Do-It-Yourself Fresh Pine Boughs
Is it really possible to deck the halls with boughs of fresh greenery without spending your children’s inheritance? I think so. Especially if you have a backyard or a local pine tree, a spool of wire or twine, and a pair of clippers!
A week ago, I showed how to make your own fresh Christmas wreath using branches gathered from around your neighborhood. In this post, I want to show you how to make fresh swags of greenery. These swags can be laid across a mantle, used as a table centerpiece, laid across the top of a piano, or even hung at the top of an archway, doorframe, or gate. I think you will find the swag a lot easier to make than the wreath. With a little bit of practice, you could easily crank out five or six fresh swags in an hour!
First read through the instructions so that you know what sizes of branches to gather, then explore your neighborhood or local wilderness area for some piney-looking greens. As with the wreath, a variety of different greens looks best!
1. Find two long branches with greenery at the top and, preferably, bare branch below the greenery. The greenery portions of each branch should match in size and shape pretty closely. Put the two sawn-off ends together, overlapping them by about 8 inches. Once these branches are together, the length from the farthest left to the farthest right is how long your swag is going to be. If you want your swag to be shorter, just cut the branches shorter before putting them back together. Then wire (or tie) the branches together where they overlap, wiring every three or four inches.

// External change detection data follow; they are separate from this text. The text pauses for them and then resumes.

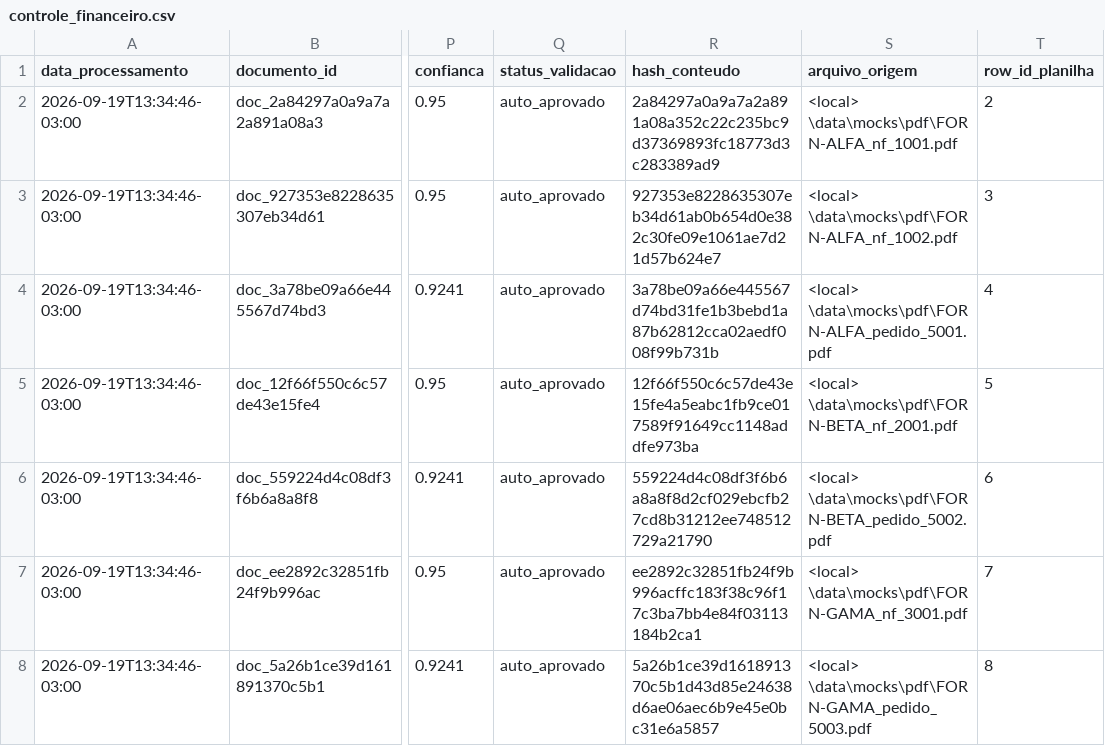
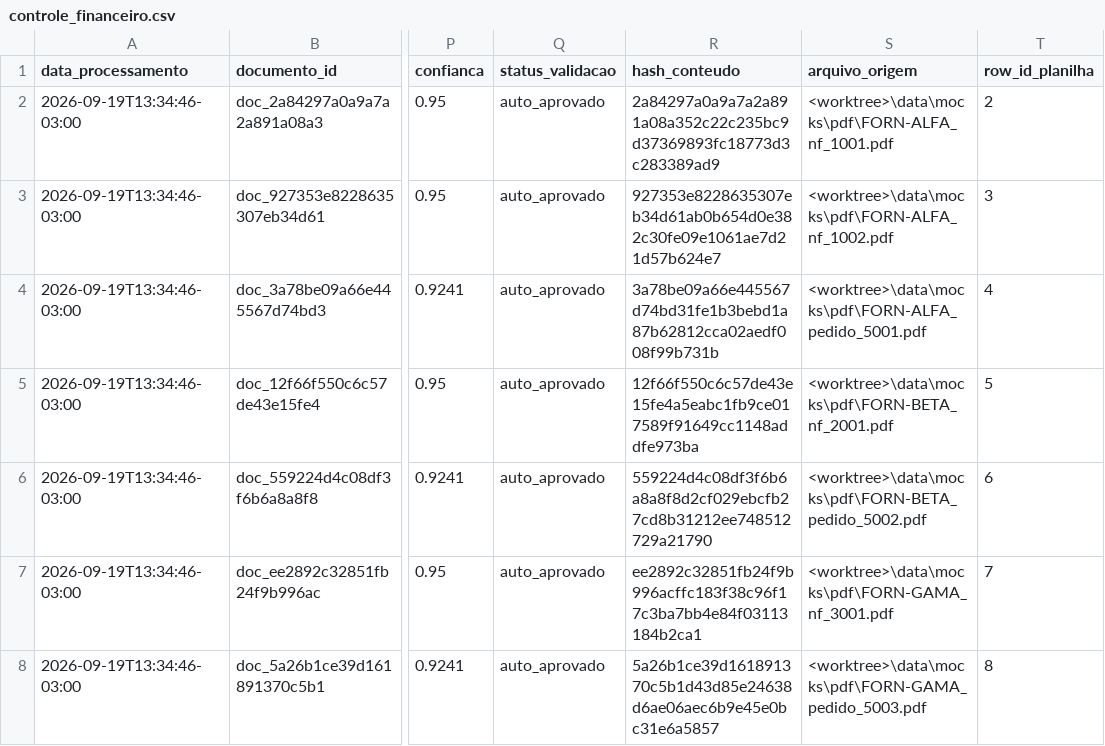
Before and after one commit to Wagner-Dev-Souza/leitor-notas-fiscais, a CSV file: data/out/controle_financeiro.csv, drawn as a sheet; only a part is shown, gaps mark what is left out; the diff names each change by its address in the sheet, - before the commit and + after, or states it on an @@ line.

Commit message:
chore(docs): poda artefatos internos de execucao e remove caminhos locais
- remove docs/execucao/_ids e _fech (dumps brutos de API, .err, .id, .json de dispatch)
- preserva os relatos e status em docs/execucao/relatos/
- substitui caminhos locais absolutos por <worktree> / <local> nos artefatos de texto
- ajusta data/out/pipeline.db com substituicao de mesmo tamanho (integridade ok)

```diff
--- a/data/out/controle_financeiro.csv
+++ b/data/out/controle_financeiro.csv
-S2 (arquivo_origem): <local> \data\mocks\pdf\FORN-ALFA_nf_1001.pdf
+S2 (arquivo_origem): <worktree>\data\mocks\pdf\FORN-ALFA_nf_1001.pdf
-S3 (arquivo_origem): <local> \data\mocks\pdf\FORN-ALFA_nf_1002.pdf
+S3 (arquivo_origem): <worktree>\data\mocks\pdf\FORN-ALFA_nf_1002.pdf
-S4 (arquivo_origem): <local> \data\mocks\pdf\FORN-ALFA_pedido_5001.pdf
+S4 (arquivo_origem): <worktree>\data\mocks\pdf\FORN-ALFA_pedido_5001.pdf
-S5 (arquivo_origem): <local> \data\mocks\pdf\FORN-BETA_nf_2001.pdf
+S5 (arquivo_origem): <worktree>\data\mocks\pdf\FORN-BETA_nf_2001.pdf
-S6 (arquivo_origem): <local> \data\mocks\pdf\FORN-BETA_pedido_5002.pdf
+S6 (arquivo_origem): <worktree>\data\mocks\pdf\FORN-BETA_pedido_5002.pdf
-S7 (arquivo_origem): <local> \data\mocks\pdf\FORN-GAMA_nf_3001.pdf
+S7 (arquivo_origem): <worktree>\data\mocks\pdf\FORN-GAMA_nf_3001.pdf
-S8 (arquivo_origem): <local> \data\mocks\pdf\FORN-GAMA_pedido_5003.pdf
+S8 (arquivo_origem): <worktree>\data\mocks\pdf\FORN-GAMA_pedido_5003.pdf
```
Also changed, not shown: 47 other files.
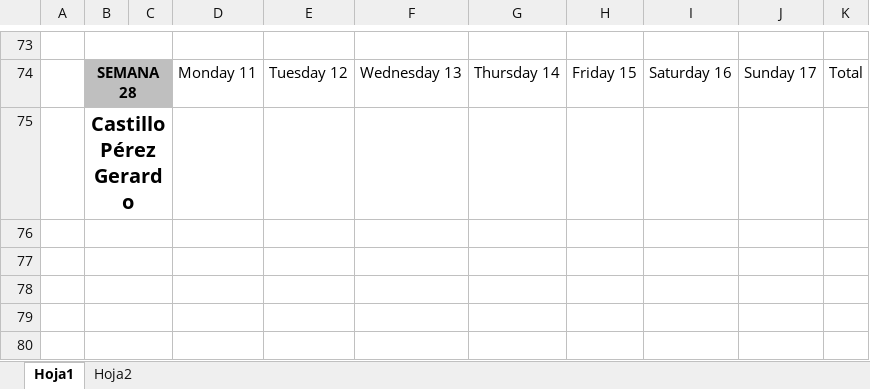
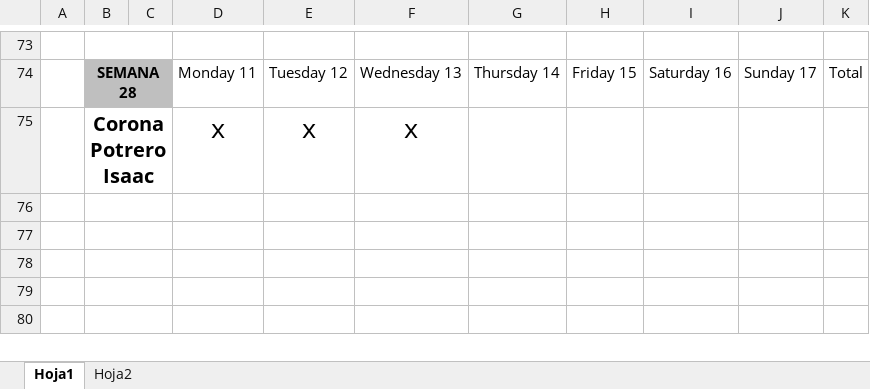
Before and after one commit to Hydra9999414/Cortes, an Excel workbook: PERSONAL DE OBRADOR.xlsx, sheet Hoja1, drawn as a sheet; only a part is shown, gaps mark what is left out; values as stored, in another font and other column widths than the file's, no borders; removed rows and columns are numbered as before the commit, all else as after; the diff names each change by its address in the sheet, - before the commit and + after, or states it on an @@ line.

```diff
--- a/PERSONAL DE OBRADOR.xlsx (sheet Hoja1)
+++ b/PERSONAL DE OBRADOR.xlsx (sheet Hoja1)
-row 75:  | Castillo Pérez Gerardo
+row 75:  | Corona Potrero Isaac |  | x | x | x
```
Also changed, not shown: Obrador cortes 1.xlsx, kilometrajes.xlsx.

2. The next branches you will need will be very similar to the first ones, only shorter. These should lay on top of the first branches, only with the greenery coving up some of the bare branches showing from the first branches. Again, the cut ends should face toward the middle and the greenery should face towards the outside edges. Use wire to attach the two new branches to the first two branches, wrapping wire around all four branches wherever possible. Then pick up your swag and move it around a bit to make sure that all the branches are fixed in place. If you’d like to be creative and asymmetrical, this would be the place to do it! I liked using some medium-sized branches that curved slightly up or out.
3. Your final branches should probably be fairly short and full of needles. Use these branches to cover up the bulk of the wired branches that are still showing in the center, adding as many little branches as needed. If possible, continue to point the greenery out from the center so that it always looks like the branches are growing away from the center. Tuck the stems under the previously-attached greenery so that no bar branches or wires are showing, and wire in place wherever you can.
4. Add any decorative accents you wish to the center of the swag. A large ribbon bow looks great at the very center. The swag on our mantle has a sprig of cranberries from Hobby Lobby at the center, but decorations that we used on our other swags are pine-cones, bells, acorns, little bows, cheap ball ornaments, etc. Even some Christmas lights entwined in the swag would be pretty!
Spray your swag with water every few days to keep it looking fresh. Pine trees absorb much of their hydration through their needles, so spritzing your swag with water will help it through the entire Christmas season.
The author is a homeschool graduate with a BA in Christian Education and Communications. She lives with her parents and two brothers in Colorado, and she does freelance writing under the pen name Jane Grey. Her writings can be found online at JaneGrey.HubPages.com. She is currently working on a research book project featuring the family life of the Protestant Reformers.